After years spent chasing diesel technology, Australia is going nuclear. 

In a joint press conference, US President Joe Biden, Australian Prime Minister Scott Morrison and British Prime Minister Boris Johnson have announced a new trilateral partnership dubbed ‘AUKUS’. 

The new partnership is intended to strengthen the military presence and operability of allies in the Indo-Pacific.

It will see Australia obtain nuclear submarines for the first time, in a move that is expected to send a strong message to China about regional capabilities. 

Mr Morrison says the new submarines will be built in Adelaide, but without establishing a civil nuclear industry. 

“The future of the Indo-Pacific will impact all our futures. To meet these challenges, to help deliver the security and stability our region needs, we must now take our partnership to a new level,” Mr Morrison said.

“The first major initiative of AUKUS will be to deliver a nuclear-powered submarine fleet for Australia.

“Over the next 18 months, we will work together to seek to determine the best way forward to achieve this. This will include an intense examination of what we need to do to exercise our nuclear stewardship responsibilities here in Australia.”

It is only the second time the US has shared its military nuclear technology, the first being a deal with the UK in 1958. 

“We see this as a very rare engagement between Australia, Great Britain and the US,” a White House official has told reporters

“We’ve done this only once 70 years ago, with Great Britain. The technology is extremely sensitive and is a major exemption to the usual policy. This is a one-off.”

The deal means Australia’s $90 billion contract with French shipbuilder Naval Group is likely to be scrapped.

The French deal was one of the world's most lucrative defence agreements.

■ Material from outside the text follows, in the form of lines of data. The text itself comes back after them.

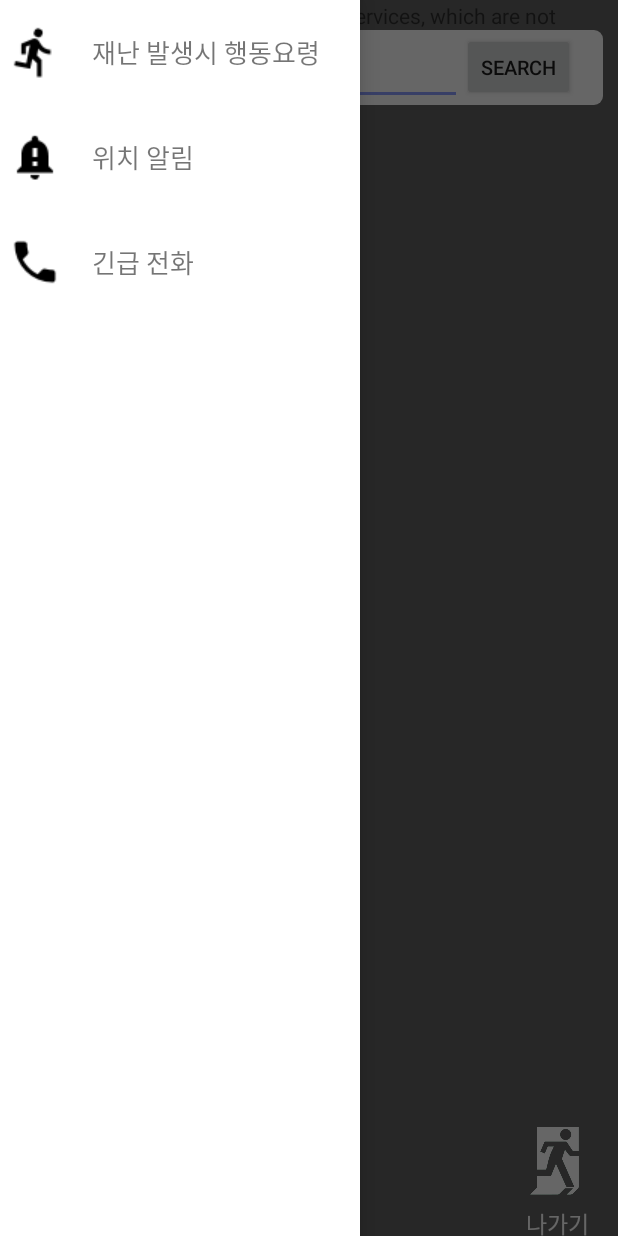
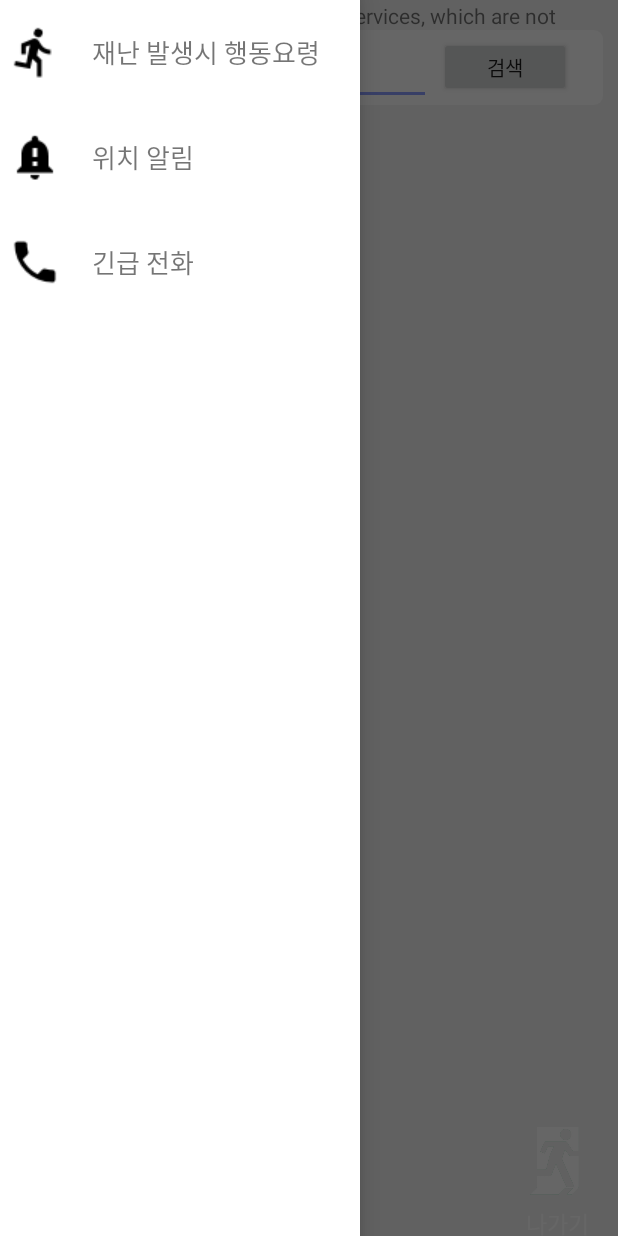
Before and after one commit to nykwon11/capstone, an Android app: the screen it shows after launch (MainActivity), with the side drawer open, on a phone screen of 412 x 824 dp. Run offline under Robolectric (Android 15) with nearby library versions, the phone set to English and light mode, and no system bars.

Commit message:
11월 9일 09:33 수정본

```diff
--- a/FFFinal-main/app/src/main/AndroidManifest.xml
+++ b/FFFinal-main/app/src/main/AndroidManifest.xml
@@ -7,6 +7,7 @@
          location permissions for the "MyLocation" functionality.
     -->
     <uses-permission android:name="android.permission.ACCESS_FINE_LOCATION" />
+    <uses-permission android:name="android.permission.ACCESS_COARSE_LOCATION"/>
 
     <application
         android:allowBackup="true"
@@ -15,6 +16,7 @@
         android:roundIcon="@drawable/icon"
         android:supportsRtl="true"
         android:theme="@style/AppTheme">
+
         <activity android:name=".MyAdapter" />
         <activity android:name=".KnowHowActivity2" />
         <activity android:name=".KnowHowActivity" />
@@ -46,7 +48,6 @@
         <!-- 팝업 Activity -->
         <activity android:name=".PopupActivity" android:theme="@android:style/Theme.Dialog" />
 
-
         <!--출처: https://ghj1001020.tistory.com/9 [혁준 블로그]-->
     </application>
 
--- a/FFFinal-main/app/src/main/java/com/example/myapplication/FirstScreenActivity.java
+++ b/FFFinal-main/app/src/main/java/com/example/myapplication/FirstScreenActivity.java
@@ -10,7 +10,7 @@ public class FirstScreenActivity extends Activity {
         super .onCreate(savedInstanceState);
 
         try{
-            Thread.sleep(1500);
+            Thread.sleep(1000);
         }catch (InterruptedException e) {
             e.printStackTrace();
         }
--- a/FFFinal-main/app/src/main/java/com/example/myapplication/MainActivity.java
+++ b/FFFinal-main/app/src/main/java/com/example/myapplication/MainActivity.java
@@ -4,16 +4,24 @@ import androidx.annotation.NonNull;
 import androidx.appcompat.app.AlertDialog;
 import androidx.appcompat.app.AppCompatActivity;
 import androidx.drawerlayout.widget.DrawerLayout;
+import androidx.fragment.app.FragmentActivity;
 
 import android.annotation.SuppressLint;
 import android.app.FragmentManager;
 import android.content.DialogInterface;
 import android.content.Intent;
+import android.graphics.Bitmap;
+import android.graphics.Color;
+import android.graphics.drawable.BitmapDrawable;
 import android.net.Uri;
+import android.os.AsyncTask;
 import android.os.Bundle;
+import android.util.Log;
+import android.view.LayoutInflater;
 import android.view.MotionEvent;
 import android.view.View;
 import android.widget.LinearLayout;
+import android.widget.TextView;
 import android.widget.Toast;
 import android.location.Address;
 import android.location.Geocoder;
@@ -26,13 +34,15 @@ import com.google.android.gms.maps.GoogleMap;
 import com.google.android.gms.maps.MapFragment;
 import com.google.android.gms.maps.OnMapReadyCallback;
 import com.google.android.gms.maps.SupportMapFragment;
+import com.google.android.gms.maps.model.BitmapDescriptorFactory;
 import com.google.android.gms.maps.model.LatLng;
 import com.google.android.gms.maps.model.Marker;
 import com.google.android.gms.maps.model.MarkerOptions;
 
 import java.io.IOException;
+import java.net.URL;
+import java.util.ArrayList;
 import java.util.List;
-
 
 
 
@@ -43,7 +53,6 @@ public class MainActivity extends AppCompatActivity implements OnMapReadyCallbac
     LinearLayout menu_1;
     LinearLayout menu_2;
     LinearLayout menu_3;
-
 
     private FragmentManager fragmentManager;
     private MapFragment mapFragment;
@@ -59,8 +68,8 @@ public class MainActivity extends AppCompatActivity implements OnMapReadyCallbac
     private EditText editText;
     private GoogleMap mMap;
 
+    @SuppressLint("WrongViewCast")
 
-    @SuppressLint("WrongViewCast")
     @Override
     protected void onCreate(Bundle savedInstanceState) {
         super.onCreate(savedInstanceState);
@@ -69,20 +78,18 @@ public class MainActivity extends AppCompatActivity implements OnMapReadyCallbac
         editText = (EditText) findViewById(R.id.editText);
         button=(Button)findViewById(R.id.button);
 
-        fragmentManager = getFragmentManager();
-        mapFragment = (MapFragment)fragmentManager.findFragmentById(R.id.googleMap);
+        SupportMapFragment mapFragment = (SupportMapFragment) getSupportFragmentManager().findFragmentById(R.id.mMap);
         mapFragment.getMapAsync(this);
 
         drawerLayout = (DrawerLayout)findViewById(R.id.drawer_layout);
         drawerView = (View)findViewById(R.id.drawer);
-
 
         //메뉴 소환 버튼
         layout_1 = findViewById(R.id.layout_1);
         layout_1.setOnClickListener(new View.OnClickListener() {
             @Override
             public void onClick(View v) {
-               drawerLayout.openDrawer(drawerView);
+                drawerLayout.openDrawer(drawerView);
             }
         });
 
@@ -125,9 +132,9 @@ public class MainActivity extends AppCompatActivity implements OnMapReadyCallbac
         });
 
         layout_bottom = findViewById(R.id.layout_bottom);
-        layout_bottom.setOnClickListener(new View.OnClickListener(){
+        layout_bottom.setOnClickListener(new View.OnClickListener() {
             @Override
-            public void onClick(View v){
+            public void onClick(View v) {
                 AlertDialog.Builder builder = new AlertDialog.Builder(MainActivity.this);
                 builder.setMessage("정말로 종료하시겠습니까?");
                 builder.setTitle("종료 알림창")
@@ -186,9 +193,11 @@ public class MainActivity extends AppCompatActivity implements OnMapReadyCallbac
             toast.cancel();
         }
     }
+        @Override
+        public void onMapReady(final GoogleMap googleMap) {
 
-    @Override
-    public void onMapReady(GoogleMap googleMap) {
+        mMap = googleMap;
+        geocoder = new Geocoder(this);
 
         LatLng location = new LatLng(37.545133, 126.964629);
         MarkerOptions markerOptions = new MarkerOptions();
@@ -201,6 +210,7 @@ public class MainActivity extends AppCompatActivity implements OnMapReadyCallbac
         opt1_1.position(new LatLng(37.546432, 126.964717));
         opt1_1.title("순헌관");
         googleMap.addMarker(opt1_1);
+
 
         MarkerOptions opt1_2 = new MarkerOptions();
         opt1_2.position(new LatLng(37.546635, 126.965023));
@@ -288,56 +298,28 @@ public class MainActivity extends AppCompatActivity implements OnMapReadyCallbac
         googleMap.addMarker(opt2_9);
 
         googleMap.setOnMarkerClickListener(this) ;
-
         googleMap.animateCamera(CameraUpdateFactory.newLatLngZoom(location, 17));
 
-    }
 
-
-    @Override
-    public void onMapReady(final GoogleMap googleMap) {
-        mMap = googleMap;
-        geocoder = new Geocoder(this);
-
-        // 맵 터치 이벤트 구현 //
-        mMap.setOnMapClickListener(new GoogleMap.OnMapClickListener(){
+            // 버튼 이벤트
+        button.setOnClickListener(new Button.OnClickListener() {
             @Override
-            public void onMapClick(LatLng point) {
-                MarkerOptions mOptions = new MarkerOptions();
-                // 마커 타이틀
-                mOptions.title("마커 좌표");
-                Double latitude = point.latitude; // 위도
-                Double longitude = point.longitude; // 경도
-                // 마커의 스니펫(간단한 텍스트) 설정
-                mOptions.snippet(latitude.toString() + ", " + longitude.toString());
-                // LatLng: 위도 경도 쌍을 나타냄
-                mOptions.position(new LatLng(latitude, longitude));
-                // 마커(핀) 추가
-                googleMap.addMarker(mOptions);
-            }
-        });
-        ////////////////////
-
-        // 버튼 이벤트
-        button.setOnClickListener(new Button.OnClickListener(){
-            @Override
-            public void onClick(View v){
-                String str=editText.getText().toString();
+            public void onClick(View v) {
+                String str = editText.getText().toString();
                 List<Address> addressList = null;
                 try {
                     // editText에 입력한 텍스트(주소, 지역, 장소 등)을 지오 코딩을 이용해 변환
                     addressList = geocoder.getFromLocationName(
                             str, // 주소
                             10); // 최대 검색 결과 개수
-                }
-                catch (IOException e) {
+                } catch (IOException e) {
                     e.printStackTrace();
                 }
 
                 System.out.println(addressList.get(0).toString());
                 // 콤마를 기준으로 split
-                String []splitStr = addressList.get(0).toString().split(",");
-                String address = splitStr[0].substring(splitStr[0].indexOf("\"") + 1,splitStr[0].length() - 2); // 주소
+                String[] splitStr = addressList.get(0).toString().split(",");
+                String address = splitStr[0].substring(splitStr[0].indexOf("\"") + 1, splitStr[0].length() - 2); // 주소
                 System.out.println(address);
 
                 String latitude = splitStr[10].substring(splitStr[10].indexOf("=") + 1); // 위도
@@ -358,19 +340,12 @@ public class MainActivity extends AppCompatActivity implements OnMapReadyCallbac
                 mMap.moveCamera(CameraUpdateFactory.newLatLngZoom(point,15));
             }
         });
-        ////////////////////
-        LatLng location = new LatLng(37.545133, 126.964629);
-        mMap.addMarker(new MarkerOptions().position(location).title("Marker in"));
-        mMap.moveCamera(CameraUpdateFactory.newLatLng(location));
-
     }
-
 
     @Override
     public boolean onMarkerClick(Marker marker) {
 
-        if(marker.getTitle().equals("프라임관"))
-        {
+        if (marker.getTitle().equals("프라임관")) {
             Intent intent = new Intent(MainActivity.this, PopupActivity.class);
             startActivity(intent);
         }
--- a/FFFinal-main/app/src/main/res/layout/activity_main.xml
+++ b/FFFinal-main/app/src/main/res/layout/activity_main.xml
@@ -10,19 +10,21 @@
     android:background="#f4f4f4"
     tools:context=".MainActivity">
 
-    <fragment
-        android:id="@+id/googleMap"
-        android:layout_width="match_parent"
-        android:layout_height="500dp"
-        class="com.google.android.gms.maps.MapFragment" />
-
     <RelativeLayout
         android:layout_width="match_parent"
         android:layout_height="match_parent"
         android:orientation="horizontal">
 
+        <fragment xmlns:android="http://schemas.android.com/apk/res/android"
+            xmlns:map="http://schemas.android.com/apk/res-auto"
+            xmlns:tools="http://schemas.android.com/tools"
+            tools:context="com.example.abcd.googlemap.MapsActivity"
+            android:id="@+id/mMap"
+            android:layout_width="match_parent"
+            android:layout_height="match_parent"
+            android:name="com.google.android.gms.maps.SupportMapFragment" />
+
         //상단 구해조 부분
-
         <LinearLayout
             android:layout_width="match_parent"
             android:layout_height="50dp"
@@ -38,6 +40,7 @@
                 android:id="@+id/layout_1"
                 android:layout_width="50dp"
                 android:layout_height="wrap_content"
+                android:layout_marginRight="10dp"
                 android:clickable="true">
 
                 //메뉴 이미지
@@ -51,17 +54,18 @@
 
             <EditText
                 android:id="@+id/editText"
-                android:layout_width="240dp"
+                android:layout_width="wrap_content"
                 android:layout_height="50dp"
-                android:hint="Enter the Address." />
+                android:hint="Enter the Address.          "
+                android:layout_marginRight="5dp"/>
 
             <Button
                 android:id="@+id/button"
-                android:layout_width="75dp"
-                android:layout_height="45dp"
-                android:layout_marginRight="10dp"
+                android:layout_width="wrap_content"
+                android:layout_height="40dp"
+                android:layout_marginRight="5dp"
                 android:autoText="false"
-                android:text="Search"
+                android:text="검색"
                 android:textSize="13sp"
                 android:visibility="visible" />
 
--- a/FFFinal-main/app/src/main/res/layout/popup_activity.xml
+++ b/FFFinal-main/app/src/main/res/layout/popup_activity.xml
@@ -11,7 +11,7 @@
         android:layout_width="match_parent"
         android:layout_height="wrap_content">
         <TextView
-            android:text="Notice"
+            android:text="프라임관"
             android:textSize="20sp"
             android:textColor="#fff"
             android:gravity="center"
@@ -27,6 +27,7 @@
         android:orientation="vertical"
         android:layout_width="match_parent"
         android:layout_height="wrap_content">
+
         <TextView
             android:id="@+id/txtText"
             android:textSize="15sp"
@@ -36,6 +37,8 @@
             android:layout_marginBottom="3dp"
             android:layout_width="match_parent"
             android:layout_height="wrap_content" />
+
+
     </LinearLayout>
     <!-- Notice -->
 
```
Also changed, not shown: FFFinal-main/app/src/main/res/drawable-v24/firstscreen.png (deleted), FFFinal-main/app/src/main/res/drawable-v24/icon.png (deleted), FFFinal-main/app/src/main/res/drawable/firstupscreen.png (deleted), FFFinal-main/app/src/main/res/drawable/mainscreen.png (deleted).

It has been beset by issues and delays due to Canberra's requirement that the majority of the manufacturing and components be sourced locally.

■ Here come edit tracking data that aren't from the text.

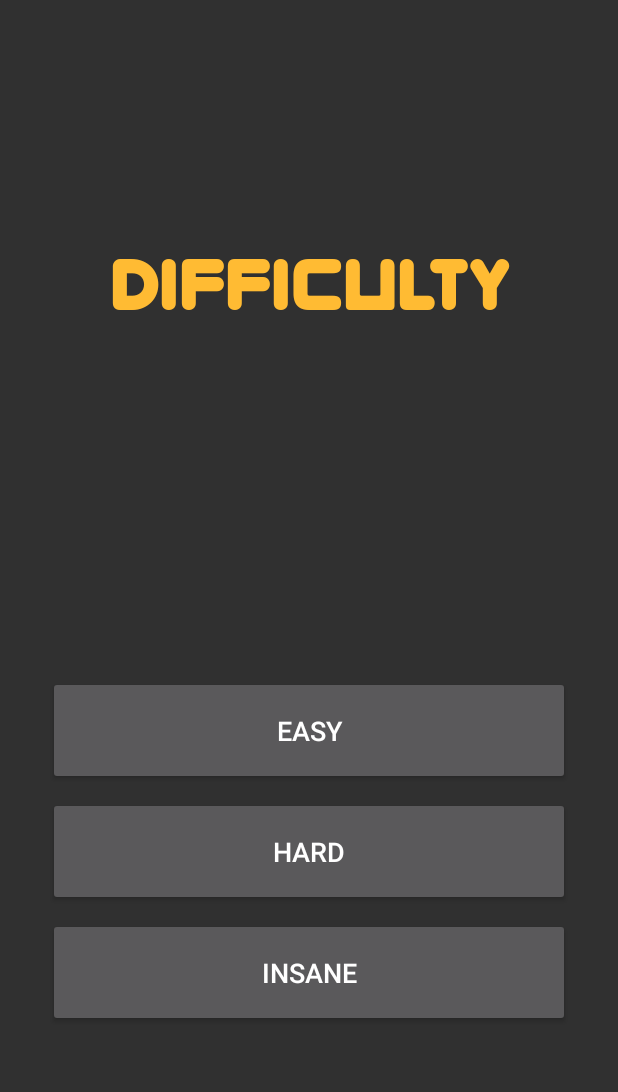
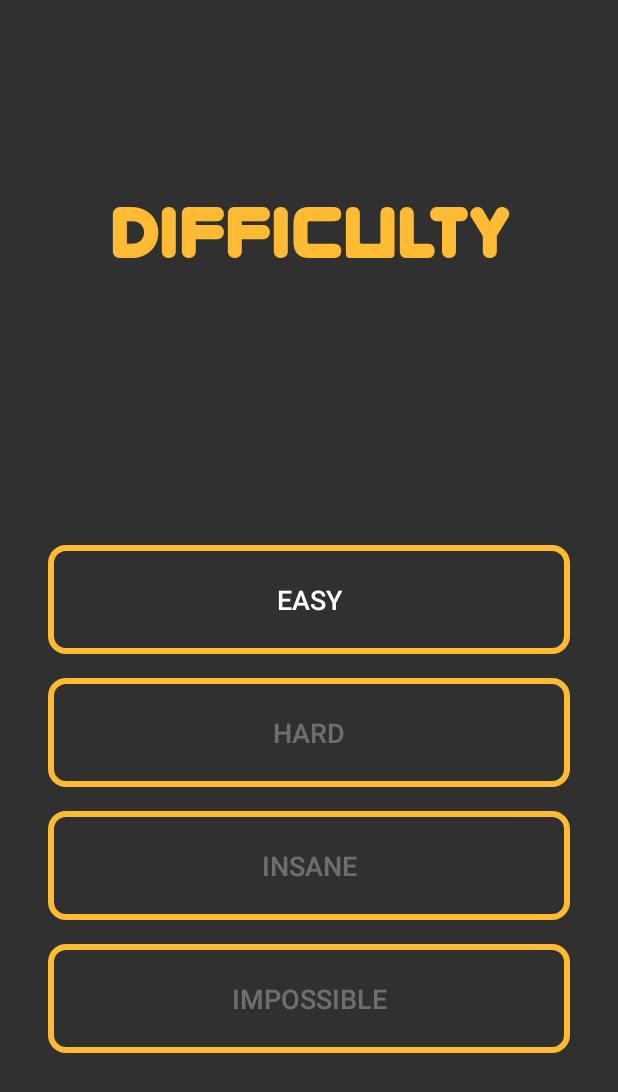
Before and after one commit to NetoPedro/TicTacToe, an Android app: the SelectDifficultyActivity screen opened directly, with no data from a screen before it, on a phone screen of 412 x 824 dp. Shown: the top 1092 px of the screen. Run offline under Robolectric (Android 15) with nearby library versions, the phone set to English and light mode, and no system bars; 1 statement that could not run was skipped.

Commit message:
Bordas adicionadas, botao impossible

```diff
--- /dev/null
+++ b/app/src/main/res/drawable/button_border.xml
@@ -0,0 +1,6 @@
+<?xml version="1.0" encoding="utf-8"?>
+<shape xmlns:android="http://schemas.android.com/apk/res/android"
+    android:shape="rectangle">
+    <corners android:radius="10dp" />
+    <stroke android:width="6px" android:color="#ffffbb33" />
+</shape>
--- a/app/src/main/res/layout/activity_select_difficulty.xml
+++ b/app/src/main/res/layout/activity_select_difficulty.xml
@@ -43,7 +43,8 @@
             android:id="@+id/button_easy"
             android:textSize="18sp"
             android:padding="24dp"
-            android:layout_marginBottom="8dp"/>
+            android:layout_marginBottom="16dp"
+            android:background="@drawable/button_border"/>
 
         <Button
             android:text="@string/hard"
@@ -54,7 +55,9 @@
             android:id="@+id/button_hard"
             android:textSize="18sp"
             android:padding="24dp"
-            android:layout_marginBottom="8dp"/>
+            android:background="@drawable/button_border"
+            android:layout_marginBottom="16dp"
+            android:enabled="false"/>
 
         <Button
             android:text="@string/impossible"
@@ -64,7 +67,22 @@
             android:layout_marginLeft="16dp"
             android:layout_marginRight="16dp"
             android:id="@+id/button_impossible"
-            android:padding="24dp"/>
+            android:background="@drawable/button_border"
+            android:padding="24dp"
+            android:layout_marginBottom="16dp"
+            android:enabled="false"/>
+
+        <Button
+            android:text="@string/the_impossible"
+            android:layout_width="match_parent"
+            android:layout_height="wrap_content"
+            android:textSize="18sp"
+            android:layout_marginLeft="16dp"
+            android:layout_marginRight="16dp"
+            android:id="@+id/button_the_impossible"
+            android:background="@drawable/button_border"
+            android:padding="24dp"
+            android:enabled="false"/>
     </LinearLayout>
 
 </LinearLayout>
--- a/app/src/main/res/layout/activity_select_game_mode.xml
+++ b/app/src/main/res/layout/activity_select_game_mode.xml
@@ -43,7 +43,8 @@
             android:layout_marginRight="16dp"
             android:id="@+id/button_single_player"
             android:padding="24dp"
-            android:layout_marginBottom="8dp"/>
+            android:background="@drawable/button_border"
+            android:layout_marginBottom="16dp"/>
 
         <Button
             android:text="@string/multiplayer"
@@ -52,6 +53,7 @@
             android:textSize="18sp"
             android:layout_marginLeft="16dp"
             android:layout_marginRight="16dp"
+            android:background="@drawable/button_border"
             android:id="@+id/button_multiplayer"
             android:padding="24dp"/>
 
--- a/app/src/main/res/values/strings.xml
+++ b/app/src/main/res/values/strings.xml
@@ -1,6 +1,6 @@
 <resources>
     <string name="app_name">TicTacToe</string>
-    <string name="jogador">Player </string>
+    <string name="jogador">Player:</string>
     <string name="cpu">CPU:</string>
     <string name="title_activity_opcoes">Options</string>
 
@@ -89,4 +89,5 @@
     <string name="impossible">Insane</string>
     <string name="select_difficulty">Difficulty</string>
     <string name="tictactoe">Tic Tac Toe</string>
+    <string name="the_impossible">Impossible</string>
 </resources>
```
Also changed, not shown: app/src/main/res/layout/activity_main.xml (+12 -5 lines), app/src/main/res/layout/activity_tabuleiro.xml (+37 -24 lines).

The plan was to create a diesel-electric version of Naval Group's 5,000-tonne Barracuda nuclear-powered submarine by removing its reactors and installing diesel units. 

Australia will now switch to an American-made nuclear-powered submarine.

The British government is expected to support Australia with reactor technology locally.

There are also some suggestions that the US is planning to operate some of its Virginia class nuclear-powered submarines out of Perth's naval base, HMAS Stirling.

The previous plan with Naval Group would have seen 12 submarines built in Adelaide, but with the submarines now to be built in the US, Adelaide is expected to retain deep maintenance duties on the Collins class submarines, rather than see it shift to Perth.

Terminating the French contract is expected to cost taxpayers up to $400 million.

Independent Senator Rex Patrick, a former Navy submariner, says Australia will have serious troubles trying to run nuclear submarines because it does not have adequate experience with nuclear technology.

“Acquiring, operating and maintaining a nuclear submarine fleet without a domestic nuclear power industry is a challenge that must not be underestimated,” he said. 

“The nuclear safety and non-proliferation safeguards issues are unquestionably complex and likely to be controversial.   

“This proposed project would also most likely require new treaty level agreements with the United States and/or the United Kingdom, requiring Congressional and Parliamentary approval.

“There are many significant issues that will need to be properly considered and I fear that they haven’t yet.

“The Senate Foreign Affairs, Defence and Trade References Committee will need to undertake a wide ranging and rigorous inquiry to inform Government, Opposition, the Parliament and most importantly the Australian people before the next election.

“It’s a huge decision, taken as a consequence of an absolute procurement shambles by the Turnbull and Morrison Liberal Governments.

“We don’t want an even bigger repeat of that failure and this massive project should not proceed further without full transparency and scrutiny.”